## Exercise objective:
Print every line of the listing exactly, please.

Start of Supplied entries

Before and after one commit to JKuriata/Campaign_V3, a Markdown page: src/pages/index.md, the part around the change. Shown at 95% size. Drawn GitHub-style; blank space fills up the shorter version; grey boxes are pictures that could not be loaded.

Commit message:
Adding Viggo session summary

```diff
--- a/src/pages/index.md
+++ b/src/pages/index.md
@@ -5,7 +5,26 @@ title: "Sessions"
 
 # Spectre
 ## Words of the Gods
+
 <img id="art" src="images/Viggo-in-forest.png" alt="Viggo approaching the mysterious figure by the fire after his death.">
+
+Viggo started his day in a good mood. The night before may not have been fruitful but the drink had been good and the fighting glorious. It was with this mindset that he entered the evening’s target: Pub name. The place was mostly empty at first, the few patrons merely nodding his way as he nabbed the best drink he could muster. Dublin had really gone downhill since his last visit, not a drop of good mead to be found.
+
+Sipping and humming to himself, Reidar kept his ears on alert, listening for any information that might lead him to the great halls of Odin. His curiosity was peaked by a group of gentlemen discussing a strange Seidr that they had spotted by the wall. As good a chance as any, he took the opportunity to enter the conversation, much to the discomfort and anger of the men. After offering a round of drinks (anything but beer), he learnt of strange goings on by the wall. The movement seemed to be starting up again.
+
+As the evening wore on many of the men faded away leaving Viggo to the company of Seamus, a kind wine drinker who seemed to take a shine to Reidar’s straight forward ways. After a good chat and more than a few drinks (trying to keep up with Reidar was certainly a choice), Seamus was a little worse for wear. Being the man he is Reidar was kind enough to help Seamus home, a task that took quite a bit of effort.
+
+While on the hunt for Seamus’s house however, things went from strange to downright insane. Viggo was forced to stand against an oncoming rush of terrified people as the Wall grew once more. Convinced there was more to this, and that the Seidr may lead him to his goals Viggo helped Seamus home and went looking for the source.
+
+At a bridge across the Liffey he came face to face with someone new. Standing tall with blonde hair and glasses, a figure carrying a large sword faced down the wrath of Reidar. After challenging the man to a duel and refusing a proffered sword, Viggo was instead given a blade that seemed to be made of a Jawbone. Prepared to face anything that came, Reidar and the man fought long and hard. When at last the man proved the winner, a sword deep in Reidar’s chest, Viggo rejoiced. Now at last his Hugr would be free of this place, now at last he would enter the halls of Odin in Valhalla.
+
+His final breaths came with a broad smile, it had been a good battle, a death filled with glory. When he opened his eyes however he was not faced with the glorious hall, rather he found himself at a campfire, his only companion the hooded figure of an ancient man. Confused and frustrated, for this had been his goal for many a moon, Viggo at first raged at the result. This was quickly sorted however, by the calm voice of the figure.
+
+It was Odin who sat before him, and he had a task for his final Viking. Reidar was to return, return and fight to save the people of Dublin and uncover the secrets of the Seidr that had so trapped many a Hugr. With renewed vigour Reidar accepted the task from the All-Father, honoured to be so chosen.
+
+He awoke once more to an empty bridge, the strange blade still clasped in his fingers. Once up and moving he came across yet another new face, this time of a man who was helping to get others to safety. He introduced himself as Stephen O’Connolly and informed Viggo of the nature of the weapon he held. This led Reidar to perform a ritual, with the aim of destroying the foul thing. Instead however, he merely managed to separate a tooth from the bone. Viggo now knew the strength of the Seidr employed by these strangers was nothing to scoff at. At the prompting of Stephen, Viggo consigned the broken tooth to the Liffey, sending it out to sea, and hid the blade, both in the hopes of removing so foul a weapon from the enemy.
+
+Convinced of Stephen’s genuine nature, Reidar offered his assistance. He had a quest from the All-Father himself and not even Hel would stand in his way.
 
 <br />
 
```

End of Supplied entries

## Result of the exercise:
Before and after one commit to JKuriata/Campaign_V3, a Markdown page: src/pages/index.md, the part around the change. Shown at 95% size. Drawn GitHub-style; blank space fills up the shorter version; grey boxes are pictures that could not be loaded.

Commit message:
Adding Viggo session summary

```diff
--- a/src/pages/index.md
+++ b/src/pages/index.md
@@ -5,7 +5,26 @@ title: "Sessions"
 
 # Spectre
 ## Words of the Gods
+
 <img id="art" src="images/Viggo-in-forest.png" alt="Viggo approaching the mysterious figure by the fire after his death.">
+
+Viggo started his day in a good mood. The night before may not have been fruitful but the drink had been good and the fighting glorious. It was with this mindset that he entered the evening’s target: Pub name. The place was mostly empty at first, the few patrons merely nodding his way as he nabbed the best drink he could muster. Dublin had really gone downhill since his last visit, not a drop of good mead to be found.
+
+Sipping and humming to himself, Reidar kept his ears on alert, listening for any information that might lead him to the great halls of Odin. His curiosity was peaked by a group of gentlemen discussing a strange Seidr that they had spotted by the wall. As good a chance as any, he took the opportunity to enter the conversation, much to the discomfort and anger of the men. After offering a round of drinks (anything but beer), he learnt of strange goings on by the wall. The movement seemed to be starting up again.
+
+As the evening wore on many of the men faded away leaving Viggo to the company of Seamus, a kind wine drinker who seemed to take a shine to Reidar’s straight forward ways. After a good chat and more than a few drinks (trying to keep up with Reidar was certainly a choice), Seamus was a little worse for wear. Being the man he is Reidar was kind enough to help Seamus home, a task that took quite a bit of effort.
+
+While on the hunt for Seamus’s house however, things went from strange to downright insane. Viggo was forced to stand against an oncoming rush of terrified people as the Wall grew once more. Convinced there was more to this, and that the Seidr may lead him to his goals Viggo helped Seamus home and went looking for the source.
+
+At a bridge across the Liffey he came face to face with someone new. Standing tall with blonde hair and glasses, a figure carrying a large sword faced down the wrath of Reidar. After challenging the man to a duel and refusing a proffered sword, Viggo was instead given a blade that seemed to be made of a Jawbone. Prepared to face anything that came, Reidar and the man fought long and hard. When at last the man proved the winner, a sword deep in Reidar’s chest, Viggo rejoiced. Now at last his Hugr would be free of this place, now at last he would enter the halls of Odin in Valhalla.
+
+His final breaths came with a broad smile, it had been a good battle, a death filled with glory. When he opened his eyes however he was not faced with the glorious hall, rather he found himself at a campfire, his only companion the hooded figure of an ancient man. Confused and frustrated, for this had been his goal for many a moon, Viggo at first raged at the result. This was quickly sorted however, by the calm voice of the figure.
+
+It was Odin who sat before him, and he had a task for his final Viking. Reidar was to return, return and fight to save the people of Dublin and uncover the secrets of the Seidr that had so trapped many a Hugr. With renewed vigour Reidar accepted the task from the All-Father, honoured to be so chosen.
+
+He awoke once more to an empty bridge, the strange blade still clasped in his fingers. Once up and moving he came across yet another new face, this time of a man who was helping to get others to safety. He introduced himself as Stephen O’Connolly and informed Viggo of the nature of the weapon he held. This led Reidar to perform a ritual, with the aim of destroying the foul thing. Instead however, he merely managed to separate a tooth from the bone. Viggo now knew the strength of the Seidr employed by these strangers was nothing to scoff at. At the prompting of Stephen, Viggo consigned the broken tooth to the Liffey, sending it out to sea, and hid the blade, both in the hopes of removing so foul a weapon from the enemy.
+
+Convinced of Stephen’s genuine nature, Reidar offered his assistance. He had a quest from the All-Father himself and not even Hel would stand in his way.
 
 <br />
 
```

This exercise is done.